If someone is a trooper he or she is a soldier at entry level or an officer in the police. In British English it is also a ship used to move troops.
Some dictionaries list trooper as a synonym of trouper, however, this seems to be by association and misuse, rather than a valid connection.
What a trooper!
Does this phrase look correct to you? It’s okay if it does because using trooper instead of the correct word is a very common mix-up.
In the phrase above, you should use trouper instead of trooper.
A trouper is a person who is a member of a troupe (a group of performers, such as actors). A trooper is a soldier (a member of a group of troops), a police officer (such as a state trooper), or a person in a similar category of jobs.
We use trouper in the phrase above and similar phrases (such as he is such a trouper) when we refer to a person who has overcome obstacles.
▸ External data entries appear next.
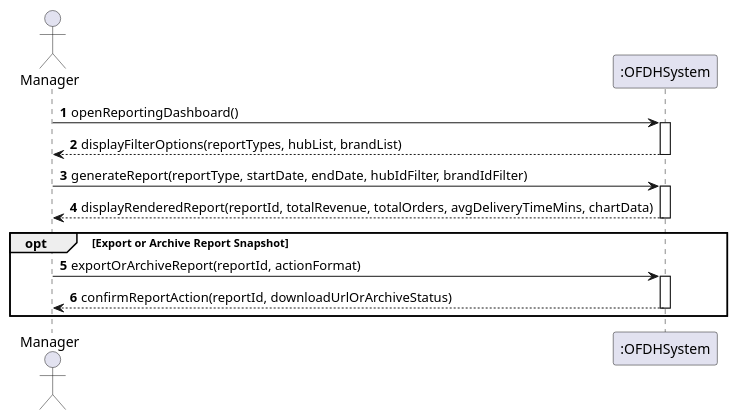
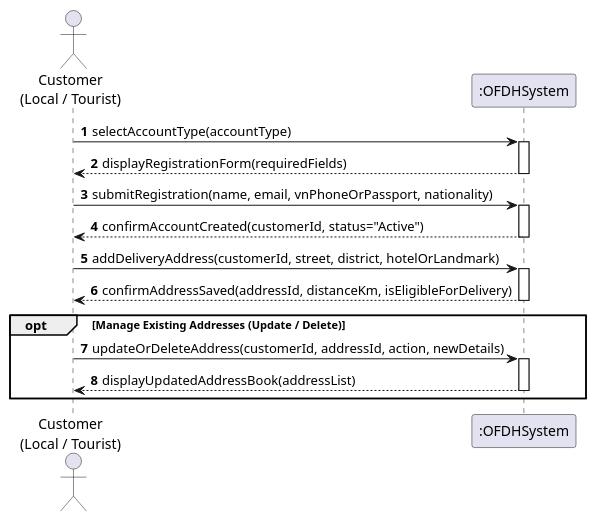
The diagram in UC1_RegisterCustomer_524H0134/01_Analysis/Codes/SystemSequenceDiagram.puml (DawnRighteous21/RAD_FinalTerm_Team_G2), drawn with PlantUML before and after one commit. The commit also changed 13 other files, not shown here.

Commit message:
UC10: add shipper delivery activity diagram, SSD and state machine (524H0134)

```diff
--- a/UC1_RegisterCustomer_524H0134/01_Analysis/Codes/SystemSequenceDiagram.puml
+++ b/UC1_RegisterCustomer_524H0134/01_Analysis/Codes/SystemSequenceDiagram.puml
@@ -1,23 +1,28 @@
 @startuml
 skinparam shadowing false
 autonumber
-actor "Manager" as Mgr
+actor "Customer\n(Local / Tourist)" as Cust
 participant ":OFDHSystem" as Sys
 
-Mgr -> Sys : openReportingDashboard()
+Cust -> Sys : selectAccountType(accountType)
 activate Sys
-Sys --> Mgr : displayFilterOptions(reportTypes, hubList, brandList)
+Sys --> Cust : displayRegistrationForm(requiredFields)
 deactivate Sys
 
-Mgr -> Sys : generateReport(reportType, startDate, endDate, hubIdFilter, brandIdFilter)
+Cust -> Sys : submitRegistration(name, email, vnPhoneOrPassport, nationality)
 activate Sys
-Sys --> Mgr : displayRenderedReport(reportId, totalRevenue, totalOrders, avgDeliveryTimeMins, chartData)
+Sys --> Cust : confirmAccountCreated(customerId, status="Active")
 deactivate Sys
 
-opt Export or Archive Report Snapshot
-    Mgr -> Sys : exportOrArchiveReport(reportId, actionFormat)
+Cust -> Sys : addDeliveryAddress(customerId, street, district, hotelOrLandmark)
+activate Sys
+Sys --> Cust : confirmAddressSaved(addressId, distanceKm, isEligibleForDelivery)
+deactivate Sys
+
+opt Manage Existing Addresses (Update / Delete)
+    Cust -> Sys : updateOrDeleteAddress(customerId, addressId, action, newDetails)
     activate Sys
-    Sys --> Mgr : confirmReportAction(reportId, downloadUrlOrArchiveStatus)
+    Sys --> Cust : displayUpdatedAddressBook(addressList)
     deactivate Sys
 end
 @enduml
```
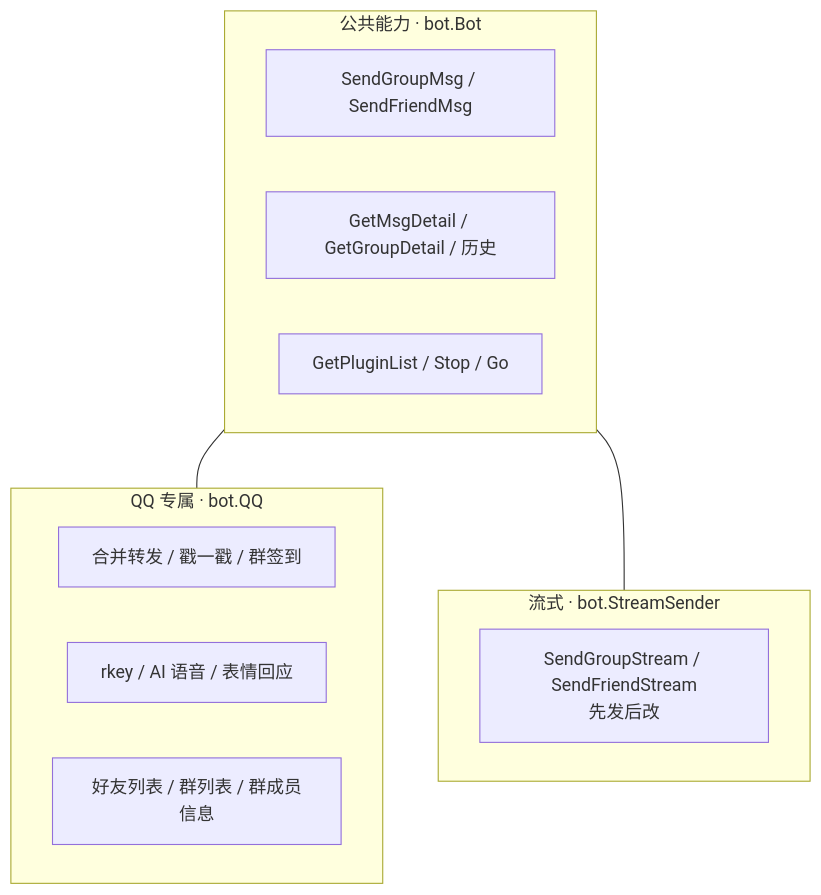
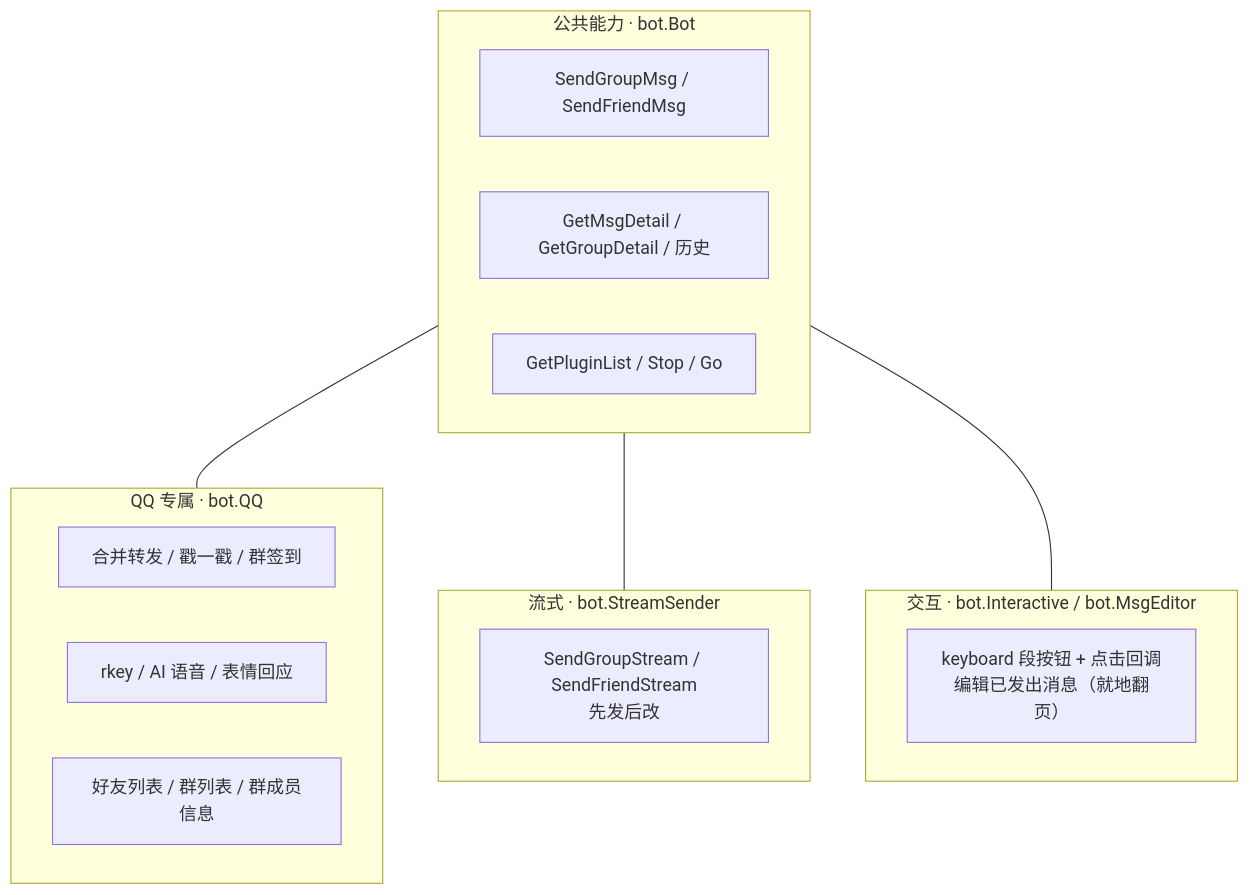
Before and after one commit to jeanhua/AniaBot: the second of 4 diagrams in docs/internals/framework.md, drawn with Mermaid. The commit also changed other lines of this file and 22 other files, not shown here.

````diff
--- a/docs/internals/framework.md
+++ b/docs/internals/framework.md
@@ -75,18 +75,22 @@
 ```mermaid
 flowchart TB
     subgraph Base[公共能力 · bot.Bot]
         Send[SendGroupMsg / SendFriendMsg]
         Get[GetMsgDetail / GetGroupDetail / 历史]
         Sys[GetPluginList / Stop / Go]
     end
     subgraph QQ[QQ 专属 · bot.QQ]
         Q1[合并转发 / 戳一戳 / 群签到]
         Q2[rkey / AI 语音 / 表情回应]
         Q3[好友列表 / 群列表 / 群成员信息]
     end
     subgraph Stream[流式 · bot.StreamSender]
         S1[SendGroupStream / SendFriendStream<br/>先发后改]
     end
+    subgraph Interactive[交互 · bot.Interactive / bot.MsgEditor]
+        I1[keyboard 段按钮 + 点击回调<br/>编辑已发出消息（就地翻页）]
+    end
     Base --- QQ
     Base --- Stream
+    Base --- Interactive
 ```
````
The popular phrase the show must go on comes from the idea that even if bad things happen (a piece of the set breaks or an actor has a sore throat), the troupe must continue with the show—lest they be pelted with tomatoes coming from angry audience members.
When you refer to someone as a trouper, you are giving him or her a compliment and saying in short that even though the s/he has had bad things happen, s/he has continued on and worked to overcome the obstacles. The show must go on.
- Get enough sherry into Great Aunt Lavinia and she starts swearing like a trooper and poking people with her cane.
- Everything that could go wrong during the balloon expedition, short of fatal accident, did; but Edith was a real trouper, helping the pilot spill the ballast and keeping the passengers’ spirits up with a rousing sing-along.
Blame it on the French
One reason for the trooper and trouper confusion is because both words come from the same root word, troupe. The Middle French language gave us the word troupe, which then meant a band of people. In the 1540s, English got troop (and thus trooper) from this word, adapting it to mean a body of soldiers. Then, in the 1820s, we began using troupe in English to mean a group of performers, a member of which is a trouper.
With two words so similar in origin, meaning, and pronunciation, mix-ups are bound to occur.
The OED gives these definitions of the colloquial uses:
trooper: A brave or stalwart person.
trouper: A reliable, uncomplaining person; a staunch supporter or colleague.
Bottom line: If the context has to do with courage, trooper is appropriate. If the context has to do with cooperation, dependability, and the show business attitude of “the show must go on,” then trouper is the word to use.